# TASK PROMPT:
Go through the records below and copy out every line holding "Deployed".

# EXTRACTED RECORDS:
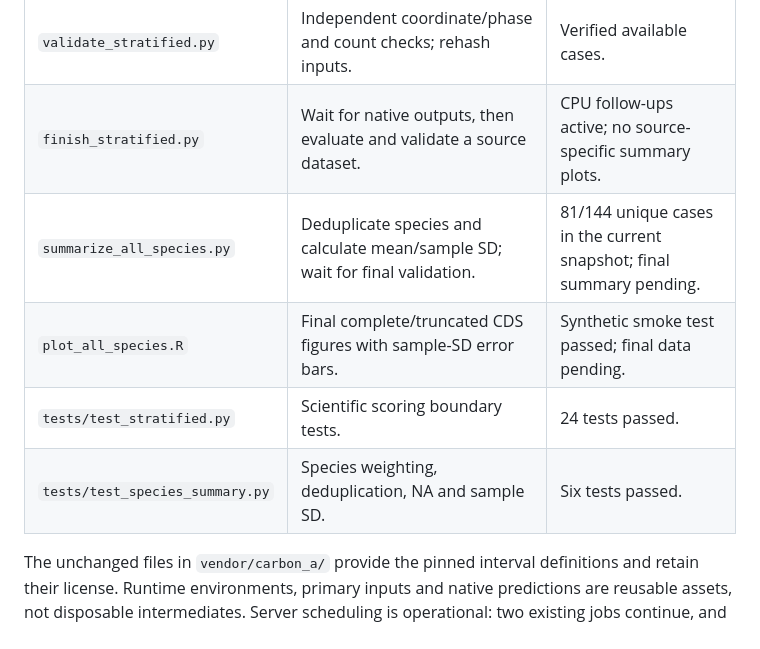
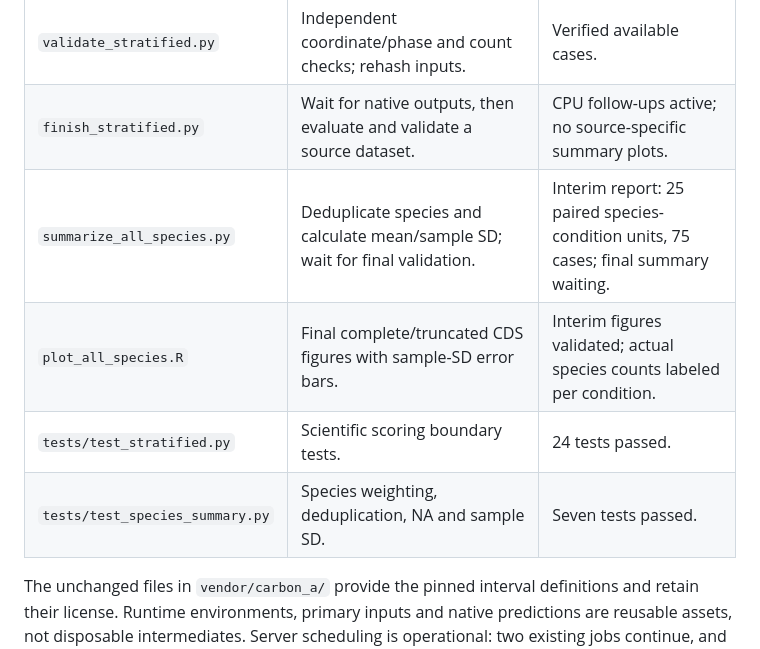
Before and after one commit to WeStrainGroup/fungal_gene_calling_benchmark, a Markdown page: docs/scripts.md, the part around the change. Rendered like a GitHub page.

```diff
--- a/docs/scripts.md
+++ b/docs/scripts.md
@@ -10,9 +10,9 @@
 | `evaluate_stratified.py` | Reference strata, common prediction filters, structural matching and metrics. | Pilot and available extension cases verified. |
 | `validate_stratified.py` | Independent coordinate/phase and count checks; rehash inputs. | Verified available cases. |
 | `finish_stratified.py` | Wait for native outputs, then evaluate and validate a source dataset. | CPU follow-ups active; no source-specific summary plots. |
-| `summarize_all_species.py` | Deduplicate species and calculate mean/sample SD; wait for final validation. | 81/144 unique cases in the current snapshot; final summary pending. |
-| `plot_all_species.R` | Final complete/truncated CDS figures with sample-SD error bars. | Synthetic smoke test passed; final data pending. |
+| `summarize_all_species.py` | Deduplicate species and calculate mean/sample SD; wait for final validation. | Interim report: 25 paired species-condition units, 75 cases; final summary waiting. |
+| `plot_all_species.R` | Final complete/truncated CDS figures with sample-SD error bars. | Interim figures validated; actual species counts labeled per condition. |
 | `tests/test_stratified.py` | Scientific scoring boundary tests. | 24 tests passed. |
-| `tests/test_species_summary.py` | Species weighting, deduplication, NA and sample SD. | Six tests passed. |
+| `tests/test_species_summary.py` | Species weighting, deduplication, NA and sample SD. | Seven tests passed. |
 
 The unchanged files in `vendor/carbon_a/` provide the pinned interval definitions and retain their license. Runtime environments, primary inputs and native predictions are reusable assets, not disposable intermediates. Server scheduling is operational: two existing jobs continue, and the extra queue waits for shared locks on GPUs 2 and 3; after the six-species inference finishes it may use GPUs 0–3, up to four jobs total. GPU/CPU scientific parameters remain unchanged.
```
Also changed, not shown: README.md (+23 -8 lines), docs/methods.md (+1 -1 lines), figures/carbon_partial_cds.png (added), figures/complete_cds.png (added), 15 other files.
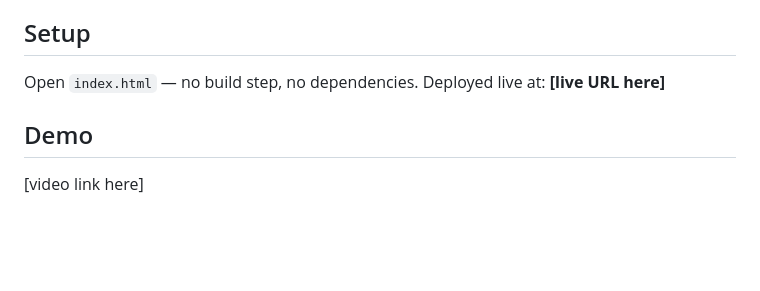
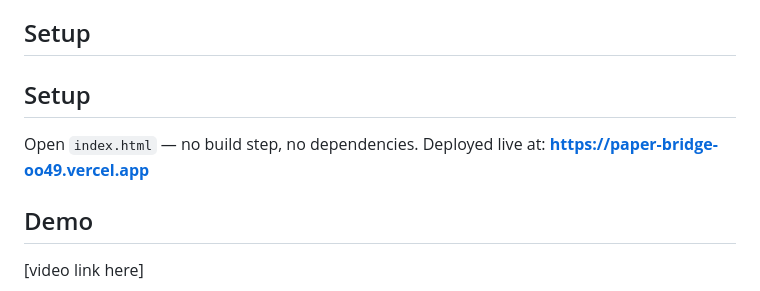
Before and after one commit to ranjangogoi61/PaperBridge, a Markdown page: README.md, the part around the change. GitHub-like rendering; blank space fills up the shorter version.

Commit message:
Update live URL in README setup section
Updated live URL in the setup section of README.

```diff
--- a/README.md
+++ b/README.md
@@ -49,8 +49,9 @@ This is a human-facing UI feature only — it is not a WebMCP tool and is never
 
 ## Setup
 
-Open `index.html` — no build step, no dependencies. Deployed live at: **[live URL here]**
+## Setup
 
+Open `index.html` — no build step, no dependencies. Deployed live at: **https://paper-bridge-oo49.vercel.app**
 ## Demo
 
 [video link here]
```
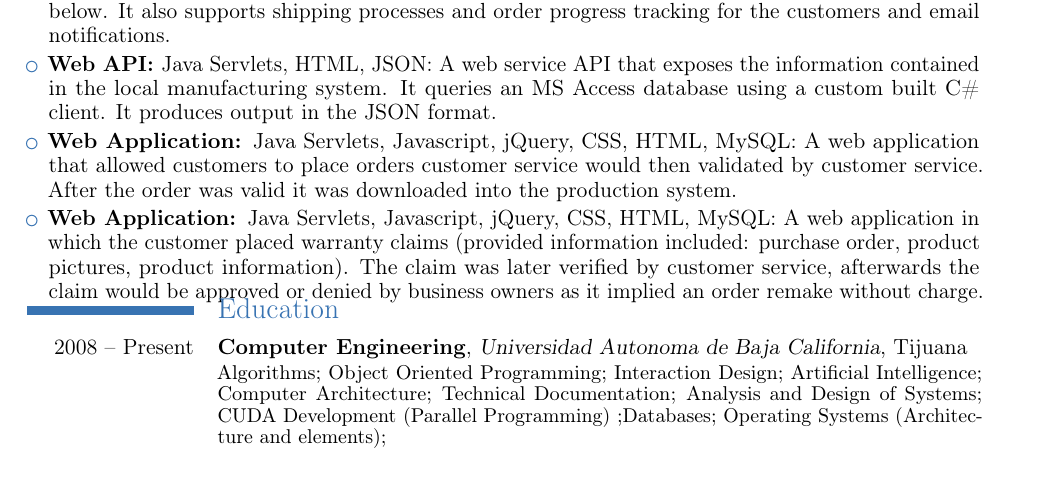
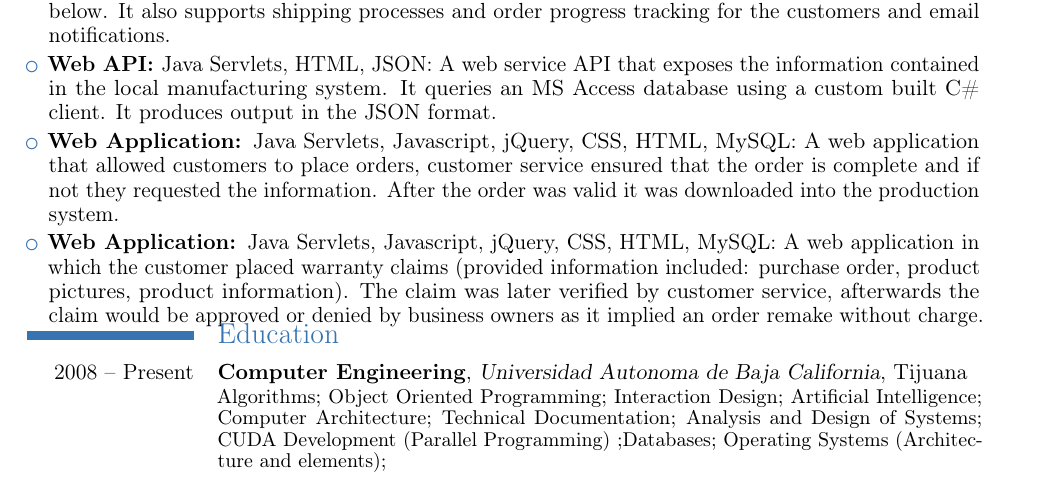
Before and after one commit to Triztian/cv, a LaTeX CV (tristian-cv_EN.tex): part of the page, cut so that both start at the same text. Compiled offline with pdfLaTeX.

Commit message:
Final correction

```diff
--- a/tristian-cv_EN.tex
+++ b/tristian-cv_EN.tex
@@ -91,9 +91,8 @@ Mac OS Lion
 
 
 \item \textbf{Web Application: }{Java Servlets, Javascript, jQuery, CSS, HTML, MySQL:}
-	A web application that allowed customers to place orders customer service would then
-	validated by customer service. After the order was valid it was downloaded into the
-	production system.
+	A web application that allowed customers to place orders, customer service ensured that the order
+	is complete and if not they requested the information. After the order was valid it was downloaded into the production system.
 
 \item \textbf{Web Application: }{Java Servlets, Javascript, jQuery, CSS, HTML, MySQL:}
 	A web application in which the customer placed warranty claims (provided information
```
Also changed, not shown: tristian-cv_EN.pdf.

# RESPONSE TO THIS EXERCISE:
-Open `index.html` — no build step, no dependencies. Deployed live at: **[live URL here]**
+Open `index.html` — no build step, no dependencies. Deployed live at: **https://paper-bridge-oo49.vercel.app**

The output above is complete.